Former CIA deputy director Michael Morell is sworn in on Capitol Hill in 2014. (Manuel Balce Ceneta/AP)

The former acting head of the CIA, Michael Morell, decided last year that it was time to get political. Concerned about the possibility that Donald Trump would become commander in chief, Morell wrote an August 2016 New York Times op-ed endorsing Hillary Clinton and calling Trump a “threat to our national security.”

It sounds like he regrets it — at least somewhat.

In a very worthwhile Q&A with Politico's Susan Glasser, Morell reflects upon the decisions made by himself and other previously nonpolitical top intelligence officials to weigh in against Trump. And he suggests that it was counterproductive in one key way.

Below is a lengthy excerpt, but it's all worth reading:

GLASSER: Okay, so, flash-forward a year [after the op-ed]. Was that a mistake?

MORELL: So, I don’t think it was a mistake. I think there were downsides to it that I didn’t think about at the time. I was concerned about what is the impact it would have on the agency, right? Very concerned about that, thought that through. But I don’t think I fully thought through the implications.

And one of the ways I’ve thought about that, Susan, is — okay, how did Donald Trump see this? Right? And from — it’s very important — one of the things we do as intelligence analysts is make sure that our guy — the president — understands the other guy. Right?

So let’s put ourselves here in Donald Trump’s shoes. So, what does he see? Right? He sees a former director of CIA and a former director of NSA, Mike Hayden, who I have the greatest respect for, criticizing him and his policies. Right? And he could rightfully have said, “Huh, what’s going on with these intelligence guys?” Right?

GLASSER: It embroiders his narrative.

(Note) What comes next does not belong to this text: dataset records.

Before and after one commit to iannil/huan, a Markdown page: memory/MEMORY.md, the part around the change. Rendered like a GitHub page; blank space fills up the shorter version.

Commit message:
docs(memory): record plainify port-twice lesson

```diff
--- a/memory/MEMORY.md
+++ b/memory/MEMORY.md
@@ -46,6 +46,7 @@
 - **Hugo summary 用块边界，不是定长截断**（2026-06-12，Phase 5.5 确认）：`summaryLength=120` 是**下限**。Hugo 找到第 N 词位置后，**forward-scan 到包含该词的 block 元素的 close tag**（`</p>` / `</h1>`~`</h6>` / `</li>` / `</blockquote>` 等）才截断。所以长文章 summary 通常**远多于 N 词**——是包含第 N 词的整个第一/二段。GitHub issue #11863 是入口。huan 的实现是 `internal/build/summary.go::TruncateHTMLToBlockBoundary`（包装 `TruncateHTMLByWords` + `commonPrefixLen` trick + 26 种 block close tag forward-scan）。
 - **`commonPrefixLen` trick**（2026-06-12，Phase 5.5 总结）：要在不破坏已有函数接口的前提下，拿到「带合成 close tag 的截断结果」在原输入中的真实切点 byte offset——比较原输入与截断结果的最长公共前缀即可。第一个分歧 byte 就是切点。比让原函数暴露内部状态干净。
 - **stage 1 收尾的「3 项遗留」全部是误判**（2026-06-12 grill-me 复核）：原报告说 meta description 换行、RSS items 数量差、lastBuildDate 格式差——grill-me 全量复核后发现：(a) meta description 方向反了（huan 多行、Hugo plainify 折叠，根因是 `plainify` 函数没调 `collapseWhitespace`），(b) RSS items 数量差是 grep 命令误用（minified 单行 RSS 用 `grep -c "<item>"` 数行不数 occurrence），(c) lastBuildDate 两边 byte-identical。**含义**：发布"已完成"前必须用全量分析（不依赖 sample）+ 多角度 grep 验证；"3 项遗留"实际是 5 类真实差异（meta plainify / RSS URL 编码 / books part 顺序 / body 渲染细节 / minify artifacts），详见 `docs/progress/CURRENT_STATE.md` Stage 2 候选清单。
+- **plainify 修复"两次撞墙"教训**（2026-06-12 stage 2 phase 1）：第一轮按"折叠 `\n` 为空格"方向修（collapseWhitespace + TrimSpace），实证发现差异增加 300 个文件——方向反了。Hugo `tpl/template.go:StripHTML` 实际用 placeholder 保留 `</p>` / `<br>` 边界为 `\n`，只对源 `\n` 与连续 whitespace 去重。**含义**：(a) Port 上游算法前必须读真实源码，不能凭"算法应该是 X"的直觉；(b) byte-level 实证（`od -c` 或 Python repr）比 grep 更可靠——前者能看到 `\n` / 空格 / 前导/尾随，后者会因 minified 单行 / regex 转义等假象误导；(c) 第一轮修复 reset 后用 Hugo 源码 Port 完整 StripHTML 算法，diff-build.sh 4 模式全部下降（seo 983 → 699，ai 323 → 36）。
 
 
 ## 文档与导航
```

MORELL: Exactly. And then he sees a former acting director and deputy director of CIA criticizing him and endorsing his opponent. And then he gets his first intelligence briefing, after becoming the Republican nominee, and within 24 to 48 hours, there are leaks out of that that are critical of him and his then-national security adviser, Mike Flynn.

And so this stuff starts to build, right? And he must have said to himself, “What is it with these intelligence guys? Are they political?” The current director at the time, John Brennan, during the campaign occasionally would push back on things that Donald Trump had said.

So, when Trump talked about the Iran nuclear deal being the worst deal in the history of American diplomacy, and he was going to tear it up on the first day — John Brennan came out publicly and said, “That would be an act of folly.” So, he sees current sitting director pushing back on him. Right?

Then he becomes president, and he’s supposed to be getting a daily brief from the moment he becomes the president-elect. Right? And he doesn’t. And within a few days, there’s leaks about how he’s not taking his briefing. So, he must have thought — right? — that, “Who are these guys? Are these guys out to get me? Is this a political organization? Can I think about them as a political organization when I become president?”

So, I think there was a significant downside to those of us who became political in that moment. So, if I could have thought of that, would I have ended up in a different place? I don’t know. But it’s something I didn’t think about.

To some extent, this is the bargain you make with any political endorsement. If the other candidate wins, you have effectively made an enemy out of someone who just found themselves in a position of power. And in Morell's telling, the decisions by top former intelligence officials like himself, Hayden and Brennan to all speak out against Trump — combined with leaks that cast Trump in a dim light — created a kind of us-vs.-them situation, which may have led Trump to distrust the intelligence community. Since then, Trump has cast doubt upon many of the community's conclusions about Russian interference in the 2016 election and installed a loyalist as CIA director, Mike Pompeo, who has erred in Trump's direction on some key political issues. (Pompeo is supposed to be Trump's next pick for secretary of state, with another loyalist, Sen. Tom Cotton (R-Ark.), set to take his place.)

That said, the idea that Trump would be more warm and fuzzy with the intelligence community were it not for the leaks and for decisions like Morell's to criticize him is a little far-fetched. Trump has shown he'll attack anything and anyone who stands in his way, and allegations of Russian interference can't help but call into question — at least somewhat — whether he would have won the presidency without it. Trump is clearly hugely sensitive to the idea that his presidency isn't legitimate, and he has demonstrated no qualms about attacking the institutions of American government. In that way, he was always bound to clash with the intelligence community.

But Morell's comments are well worth considering, including for the media and others who hold important, nonpolitical jobs. When that's part of the job description, retaining faith in your impartiality is paramount. Certain folks may decide candidates and presidents like Trump warrant an unusual approach — trust me, I've heard from them, and they have a point to an extent — but that unusual approach may have larger ramifications than you realize, and perhaps less of an upside.

Did Morell actually move any votes by endorsing Clinton? It's impossible to say. But he sure seems to see with clarity what the downside was now that Trump is president.